Which of the lines below holds the string "usepackage"? Copy every line that does.

=== Source information ===

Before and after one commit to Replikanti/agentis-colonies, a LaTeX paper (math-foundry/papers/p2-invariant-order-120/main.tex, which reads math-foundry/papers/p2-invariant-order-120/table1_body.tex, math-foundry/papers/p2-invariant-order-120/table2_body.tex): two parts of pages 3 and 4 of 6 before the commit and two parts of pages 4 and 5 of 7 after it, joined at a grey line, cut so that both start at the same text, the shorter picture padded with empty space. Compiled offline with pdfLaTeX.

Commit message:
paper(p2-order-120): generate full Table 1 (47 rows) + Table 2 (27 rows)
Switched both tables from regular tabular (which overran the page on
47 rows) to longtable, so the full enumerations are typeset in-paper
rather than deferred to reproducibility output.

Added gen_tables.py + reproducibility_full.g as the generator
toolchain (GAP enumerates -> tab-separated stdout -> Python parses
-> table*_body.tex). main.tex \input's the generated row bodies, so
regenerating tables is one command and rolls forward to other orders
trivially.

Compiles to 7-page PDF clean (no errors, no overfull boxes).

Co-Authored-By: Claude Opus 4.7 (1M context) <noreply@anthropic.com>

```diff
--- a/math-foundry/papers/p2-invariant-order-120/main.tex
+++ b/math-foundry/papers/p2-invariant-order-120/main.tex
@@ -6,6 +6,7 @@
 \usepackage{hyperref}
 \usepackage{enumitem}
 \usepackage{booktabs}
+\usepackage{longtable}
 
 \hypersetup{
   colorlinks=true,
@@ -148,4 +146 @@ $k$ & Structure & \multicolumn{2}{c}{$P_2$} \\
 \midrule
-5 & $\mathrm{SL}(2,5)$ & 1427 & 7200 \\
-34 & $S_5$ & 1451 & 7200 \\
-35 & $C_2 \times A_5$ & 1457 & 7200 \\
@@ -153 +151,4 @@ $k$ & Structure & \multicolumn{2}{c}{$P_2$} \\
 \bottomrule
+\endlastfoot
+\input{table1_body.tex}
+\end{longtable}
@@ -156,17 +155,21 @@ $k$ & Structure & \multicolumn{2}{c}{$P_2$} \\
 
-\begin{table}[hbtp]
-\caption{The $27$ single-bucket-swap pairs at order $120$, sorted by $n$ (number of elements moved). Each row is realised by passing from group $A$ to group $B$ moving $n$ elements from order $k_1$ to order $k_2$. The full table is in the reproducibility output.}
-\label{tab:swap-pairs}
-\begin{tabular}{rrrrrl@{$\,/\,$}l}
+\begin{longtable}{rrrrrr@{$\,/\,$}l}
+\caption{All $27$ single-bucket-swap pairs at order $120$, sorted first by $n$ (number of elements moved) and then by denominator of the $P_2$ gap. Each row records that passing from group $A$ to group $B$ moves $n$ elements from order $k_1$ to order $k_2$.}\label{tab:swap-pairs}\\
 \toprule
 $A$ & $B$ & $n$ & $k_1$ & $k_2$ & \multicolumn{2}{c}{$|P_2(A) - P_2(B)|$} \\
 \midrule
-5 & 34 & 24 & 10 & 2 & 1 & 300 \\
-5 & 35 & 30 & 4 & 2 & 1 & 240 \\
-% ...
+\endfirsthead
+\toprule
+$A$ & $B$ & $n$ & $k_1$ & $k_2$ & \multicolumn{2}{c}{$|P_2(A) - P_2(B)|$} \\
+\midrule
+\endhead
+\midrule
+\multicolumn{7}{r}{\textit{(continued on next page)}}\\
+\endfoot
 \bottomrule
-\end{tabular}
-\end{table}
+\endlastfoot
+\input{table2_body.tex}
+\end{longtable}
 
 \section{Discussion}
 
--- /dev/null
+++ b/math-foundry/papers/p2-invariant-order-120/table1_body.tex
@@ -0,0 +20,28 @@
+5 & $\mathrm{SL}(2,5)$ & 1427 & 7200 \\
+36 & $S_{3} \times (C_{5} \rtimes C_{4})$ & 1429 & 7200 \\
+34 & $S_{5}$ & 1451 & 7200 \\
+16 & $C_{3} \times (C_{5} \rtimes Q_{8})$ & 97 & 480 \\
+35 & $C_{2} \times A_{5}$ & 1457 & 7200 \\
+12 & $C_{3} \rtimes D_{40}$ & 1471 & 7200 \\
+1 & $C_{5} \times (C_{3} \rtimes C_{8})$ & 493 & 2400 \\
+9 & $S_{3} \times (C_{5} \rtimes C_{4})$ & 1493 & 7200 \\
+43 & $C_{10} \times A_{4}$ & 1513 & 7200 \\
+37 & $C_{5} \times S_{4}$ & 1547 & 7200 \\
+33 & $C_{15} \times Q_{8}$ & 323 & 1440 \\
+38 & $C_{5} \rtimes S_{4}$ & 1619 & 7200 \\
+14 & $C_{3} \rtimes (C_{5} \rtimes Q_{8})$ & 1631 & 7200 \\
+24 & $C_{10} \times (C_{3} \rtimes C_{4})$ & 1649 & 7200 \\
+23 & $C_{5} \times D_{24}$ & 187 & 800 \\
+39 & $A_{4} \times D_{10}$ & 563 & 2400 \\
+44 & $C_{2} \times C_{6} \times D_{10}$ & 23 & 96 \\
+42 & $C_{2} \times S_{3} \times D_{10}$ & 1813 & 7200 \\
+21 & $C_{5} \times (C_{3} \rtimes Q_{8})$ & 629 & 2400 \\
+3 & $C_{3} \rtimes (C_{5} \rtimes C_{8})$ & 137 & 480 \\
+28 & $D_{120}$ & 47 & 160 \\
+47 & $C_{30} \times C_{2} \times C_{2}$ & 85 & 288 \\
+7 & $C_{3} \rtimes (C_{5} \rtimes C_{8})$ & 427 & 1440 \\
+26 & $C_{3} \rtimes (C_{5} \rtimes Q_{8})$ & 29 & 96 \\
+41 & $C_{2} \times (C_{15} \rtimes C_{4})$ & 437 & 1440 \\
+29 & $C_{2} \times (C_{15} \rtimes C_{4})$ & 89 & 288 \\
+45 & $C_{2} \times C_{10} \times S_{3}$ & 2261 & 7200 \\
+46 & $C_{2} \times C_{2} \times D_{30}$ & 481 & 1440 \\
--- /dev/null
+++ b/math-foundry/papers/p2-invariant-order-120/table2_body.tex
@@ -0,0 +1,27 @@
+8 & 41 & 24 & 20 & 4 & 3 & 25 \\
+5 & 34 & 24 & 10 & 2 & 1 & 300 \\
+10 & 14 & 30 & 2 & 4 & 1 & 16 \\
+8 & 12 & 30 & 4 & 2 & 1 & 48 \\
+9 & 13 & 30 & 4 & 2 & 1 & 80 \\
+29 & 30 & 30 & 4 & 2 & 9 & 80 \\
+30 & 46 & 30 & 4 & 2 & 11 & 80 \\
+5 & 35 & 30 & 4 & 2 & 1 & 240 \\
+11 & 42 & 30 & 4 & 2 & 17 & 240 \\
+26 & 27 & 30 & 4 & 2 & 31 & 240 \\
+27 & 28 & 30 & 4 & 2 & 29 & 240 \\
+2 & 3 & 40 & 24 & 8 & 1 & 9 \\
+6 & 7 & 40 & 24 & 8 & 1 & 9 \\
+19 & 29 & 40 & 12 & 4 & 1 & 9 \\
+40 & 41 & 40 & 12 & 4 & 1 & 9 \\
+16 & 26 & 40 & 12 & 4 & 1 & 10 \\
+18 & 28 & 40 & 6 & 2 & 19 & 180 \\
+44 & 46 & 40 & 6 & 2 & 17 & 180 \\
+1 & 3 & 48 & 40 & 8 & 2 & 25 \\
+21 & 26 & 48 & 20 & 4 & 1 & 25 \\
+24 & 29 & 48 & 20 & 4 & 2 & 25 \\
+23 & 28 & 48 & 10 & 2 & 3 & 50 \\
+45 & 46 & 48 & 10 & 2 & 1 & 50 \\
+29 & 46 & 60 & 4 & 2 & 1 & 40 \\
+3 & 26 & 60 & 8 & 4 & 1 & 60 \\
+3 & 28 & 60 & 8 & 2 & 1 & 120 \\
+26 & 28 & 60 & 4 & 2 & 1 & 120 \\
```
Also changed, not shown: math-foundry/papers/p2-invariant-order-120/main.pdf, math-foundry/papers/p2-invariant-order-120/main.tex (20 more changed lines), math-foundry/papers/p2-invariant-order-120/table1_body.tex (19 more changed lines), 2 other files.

===

Completed task »
 \usepackage{hyperref}
 \usepackage{enumitem}
 \usepackage{booktabs}
+\usepackage{longtable}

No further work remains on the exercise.